During World War II nearly 150,000 Americans served in the U.S. Naval Armed Guard protecting merchant ships and their precious cargoes around the globe, yet this branch of the Navy and its significant contributions to the war effort are little known to the public. As gunners, radio operators, signalmen, and medics assigned to some 6,000 merchant ships, the guardsmen helped get desperately needed supplies to their destinations. Often working under horrendous conditions, they frequently engaged the enemy in the U-boat-infested Atlantic, on the deadly Murmansk Run, and in the Mediterranean, Pacific, and Indian oceans. To tell their story Justin Gleichauf spent five years gathering material and interviewing more than one hundred Naval Armed Guard veterans.

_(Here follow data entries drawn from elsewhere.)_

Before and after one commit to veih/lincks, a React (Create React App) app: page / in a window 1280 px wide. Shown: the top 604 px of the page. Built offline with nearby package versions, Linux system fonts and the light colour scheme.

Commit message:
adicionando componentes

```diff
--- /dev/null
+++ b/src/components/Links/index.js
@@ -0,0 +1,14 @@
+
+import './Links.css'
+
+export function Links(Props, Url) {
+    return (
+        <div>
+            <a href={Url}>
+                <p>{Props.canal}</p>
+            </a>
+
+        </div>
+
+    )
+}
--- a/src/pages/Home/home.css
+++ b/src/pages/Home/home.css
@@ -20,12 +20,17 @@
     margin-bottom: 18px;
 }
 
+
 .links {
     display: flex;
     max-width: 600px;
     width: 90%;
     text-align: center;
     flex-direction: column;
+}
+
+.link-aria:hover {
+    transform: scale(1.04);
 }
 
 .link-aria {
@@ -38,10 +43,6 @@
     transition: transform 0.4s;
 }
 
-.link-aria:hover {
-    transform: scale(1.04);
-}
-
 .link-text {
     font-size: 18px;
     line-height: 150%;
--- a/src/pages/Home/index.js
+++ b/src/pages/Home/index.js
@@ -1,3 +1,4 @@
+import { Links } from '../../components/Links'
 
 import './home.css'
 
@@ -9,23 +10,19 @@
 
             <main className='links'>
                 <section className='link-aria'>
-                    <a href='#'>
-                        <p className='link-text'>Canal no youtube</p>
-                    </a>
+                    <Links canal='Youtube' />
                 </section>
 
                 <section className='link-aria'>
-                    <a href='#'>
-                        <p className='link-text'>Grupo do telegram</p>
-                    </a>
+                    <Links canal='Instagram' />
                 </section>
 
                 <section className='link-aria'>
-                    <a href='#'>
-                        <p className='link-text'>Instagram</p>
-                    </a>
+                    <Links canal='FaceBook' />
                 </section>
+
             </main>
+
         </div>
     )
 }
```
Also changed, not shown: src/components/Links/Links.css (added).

This dramatic narrative history draws heavily on those interviews. The author backs up their lively firsthand accounts with an authoritative analysis of their activities. The result is a complete picture of life aboard an astounding variety of vessels, including the famed Liberty ships. His book includes background information on the Armed Guard in World War I and the events that led to its reactivation in April 1941. This tribute to the wartime service of the so-called stepchildren of the U.S. Navy adds important data to the historical record while giving the general reader a new appreciation of the war at sea.